Mentions: The proteolytic potential of the P. tunicata secretome was high in comparison to P. haloplanktis and P. atlantica, with the identification of at least 36 peptidases (Figure 5). Two peptidases encoded in the P. tunicata genome match to collagenases in Vibrio sp. and Clostridium sp., and are not found in P. atlantica or P. haloplanktis. Collagen types I and II are the most abundant in cartilages of vertebrates, while marine invertebrates (including chordates) have a type of collagen similar to collagen type II [73]. Another secreted, proteolytic enzyme is a putative cyanophycinase, which degrades the amino-acid polymer cyanophycin, an important intracellular nitrogen-storage polymer predominantly found in cyanobacteria [74].

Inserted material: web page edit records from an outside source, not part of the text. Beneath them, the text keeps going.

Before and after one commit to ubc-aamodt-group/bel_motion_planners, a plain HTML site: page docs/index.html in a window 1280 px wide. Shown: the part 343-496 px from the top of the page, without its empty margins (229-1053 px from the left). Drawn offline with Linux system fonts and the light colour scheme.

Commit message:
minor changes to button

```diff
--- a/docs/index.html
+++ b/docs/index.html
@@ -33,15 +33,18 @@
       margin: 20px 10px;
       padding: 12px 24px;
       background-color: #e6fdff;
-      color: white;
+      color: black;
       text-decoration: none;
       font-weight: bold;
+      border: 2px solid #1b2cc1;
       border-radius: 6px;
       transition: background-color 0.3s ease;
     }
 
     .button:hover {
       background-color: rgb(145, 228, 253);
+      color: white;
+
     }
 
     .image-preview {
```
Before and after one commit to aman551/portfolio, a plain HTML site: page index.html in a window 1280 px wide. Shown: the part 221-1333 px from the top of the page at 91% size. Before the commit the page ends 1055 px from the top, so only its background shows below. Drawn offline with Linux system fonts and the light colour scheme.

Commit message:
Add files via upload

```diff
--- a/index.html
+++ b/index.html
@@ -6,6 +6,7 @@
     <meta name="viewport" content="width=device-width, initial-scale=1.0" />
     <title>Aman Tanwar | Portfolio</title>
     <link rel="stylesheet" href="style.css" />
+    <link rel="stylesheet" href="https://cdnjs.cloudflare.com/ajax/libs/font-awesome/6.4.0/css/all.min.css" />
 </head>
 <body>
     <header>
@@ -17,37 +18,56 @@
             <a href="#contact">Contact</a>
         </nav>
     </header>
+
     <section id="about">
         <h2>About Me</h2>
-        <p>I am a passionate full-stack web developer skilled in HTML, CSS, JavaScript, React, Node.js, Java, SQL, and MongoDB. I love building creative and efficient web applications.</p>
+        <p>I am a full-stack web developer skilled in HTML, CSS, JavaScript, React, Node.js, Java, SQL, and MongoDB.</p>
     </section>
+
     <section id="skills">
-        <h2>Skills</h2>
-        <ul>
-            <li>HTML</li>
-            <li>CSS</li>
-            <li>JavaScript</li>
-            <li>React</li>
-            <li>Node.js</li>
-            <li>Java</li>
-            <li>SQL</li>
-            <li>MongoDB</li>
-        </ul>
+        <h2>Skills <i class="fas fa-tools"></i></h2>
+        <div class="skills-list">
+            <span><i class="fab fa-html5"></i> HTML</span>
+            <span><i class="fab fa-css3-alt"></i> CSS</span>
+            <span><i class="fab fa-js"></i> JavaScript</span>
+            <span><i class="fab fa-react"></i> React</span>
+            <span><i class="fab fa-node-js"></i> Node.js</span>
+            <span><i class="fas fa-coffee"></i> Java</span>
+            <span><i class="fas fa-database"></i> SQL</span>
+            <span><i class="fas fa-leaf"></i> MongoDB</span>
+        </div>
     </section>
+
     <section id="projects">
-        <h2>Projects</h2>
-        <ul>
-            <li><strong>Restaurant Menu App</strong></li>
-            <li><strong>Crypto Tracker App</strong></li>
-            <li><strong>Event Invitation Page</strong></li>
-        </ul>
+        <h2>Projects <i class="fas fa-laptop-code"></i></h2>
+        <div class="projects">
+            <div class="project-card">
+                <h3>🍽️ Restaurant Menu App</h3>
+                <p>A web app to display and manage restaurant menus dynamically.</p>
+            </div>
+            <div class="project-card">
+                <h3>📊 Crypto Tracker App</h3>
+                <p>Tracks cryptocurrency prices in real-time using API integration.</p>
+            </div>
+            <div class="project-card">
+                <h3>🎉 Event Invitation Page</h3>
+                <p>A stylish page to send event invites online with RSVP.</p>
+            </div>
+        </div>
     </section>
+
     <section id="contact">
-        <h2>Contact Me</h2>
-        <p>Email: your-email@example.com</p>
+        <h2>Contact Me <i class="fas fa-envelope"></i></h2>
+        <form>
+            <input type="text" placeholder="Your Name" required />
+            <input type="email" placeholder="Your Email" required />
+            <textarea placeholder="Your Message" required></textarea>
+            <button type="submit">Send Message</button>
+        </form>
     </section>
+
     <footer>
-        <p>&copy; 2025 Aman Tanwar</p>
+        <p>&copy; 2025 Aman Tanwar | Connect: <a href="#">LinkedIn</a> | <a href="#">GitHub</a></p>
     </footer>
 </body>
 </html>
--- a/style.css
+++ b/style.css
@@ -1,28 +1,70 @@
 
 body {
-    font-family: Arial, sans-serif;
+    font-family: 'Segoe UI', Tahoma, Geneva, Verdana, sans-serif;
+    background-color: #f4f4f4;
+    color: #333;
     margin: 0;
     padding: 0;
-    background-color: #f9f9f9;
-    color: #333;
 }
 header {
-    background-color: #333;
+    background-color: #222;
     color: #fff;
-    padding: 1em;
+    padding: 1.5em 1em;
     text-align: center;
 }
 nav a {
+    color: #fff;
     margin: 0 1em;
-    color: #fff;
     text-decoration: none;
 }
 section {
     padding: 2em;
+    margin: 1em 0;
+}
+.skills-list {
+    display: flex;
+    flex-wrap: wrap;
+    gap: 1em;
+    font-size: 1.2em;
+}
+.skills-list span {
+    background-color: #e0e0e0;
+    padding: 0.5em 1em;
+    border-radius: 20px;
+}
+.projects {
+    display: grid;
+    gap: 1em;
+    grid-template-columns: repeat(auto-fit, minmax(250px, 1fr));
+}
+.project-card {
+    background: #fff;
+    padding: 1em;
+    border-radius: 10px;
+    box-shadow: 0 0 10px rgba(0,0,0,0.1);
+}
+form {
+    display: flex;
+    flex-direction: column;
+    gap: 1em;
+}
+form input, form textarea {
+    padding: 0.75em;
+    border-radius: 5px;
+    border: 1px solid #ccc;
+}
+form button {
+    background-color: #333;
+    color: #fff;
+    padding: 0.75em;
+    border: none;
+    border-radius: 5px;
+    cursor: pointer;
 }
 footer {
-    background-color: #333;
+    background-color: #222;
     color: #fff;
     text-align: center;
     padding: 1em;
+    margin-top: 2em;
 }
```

Bottom Line: To gain a broader understanding into the adaptation to a surface-associated life-style, we have sequenced and analysed the genome of P. tunicata and compared it to the genomes of closely related strains.We found that the P. tunicata genome contains several genes and gene clusters that are involved in the production of inhibitory compounds against surface competitors and secondary colonisers.The genome analysis has revealed several physiological features that would provide P. tunciata with competitive advantage against other members of the surface-associated community.

View Article: PubMed Central - PubMed

Affiliation: Centre of Marine Bio-Innovation and School of Biotechnology and Biomolecular Sciences, The University of New South Wales, Sydney, New South Wales, Australia. t.thomas@unsw.edu.au

ABSTRACT

Background: Colonisation of sessile eukaryotic host surfaces (e.g. invertebrates and seaweeds) by bacteria is common in the marine environment and is expected to create significant inter-species competition and other interactions. The bacterium Pseudoalteromonas tunicata is a successful competitor on marine surfaces owing primarily to its ability to produce a number of inhibitory molecules. As such P. tunicata has become a model organism for the studies into processes of surface colonisation and eukaryotic host-bacteria interactions.

Methodology/principal findings: To gain a broader understanding into the adaptation to a surface-associated life-style, we have sequenced and analysed the genome of P. tunicata and compared it to the genomes of closely related strains. We found that the P. tunicata genome contains several genes and gene clusters that are involved in the production of inhibitory compounds against surface competitors and secondary colonisers. Features of P. tunicata's oxidative stress response, iron scavenging and nutrient acquisition show that the organism is well adapted to high-density communities on surfaces. Variation of the P. tunicata genome is suggested by several landmarks of genetic rearrangements and mobile genetic elements (e.g. transposons, CRISPRs, phage). Surface attachment is likely to be mediated by curli, novel pili, a number of extracellular polymers and potentially other unexpected cell surface proteins. The P. tunicata genome also shows a utilisation pattern of extracellular polymers that would avoid a degradation of its recognised hosts, while potentially causing detrimental effects on other host types. In addition, the prevalence of recognised virulence genes suggests that P. tunicata has the potential for pathogenic interactions.

Conclusions/significance: The genome analysis has revealed several physiological features that would provide P. tunciata with competitive advantage against other members of the surface-associated community. We have also identified properties that could mediate interactions with surfaces other than its currently recognised hosts. This together with the detection of known virulence genes leads to the hypothesis that P. tunicata maintains a carefully regulated balance between beneficial and detrimental interactions with a range of host surfaces.

Show MeSH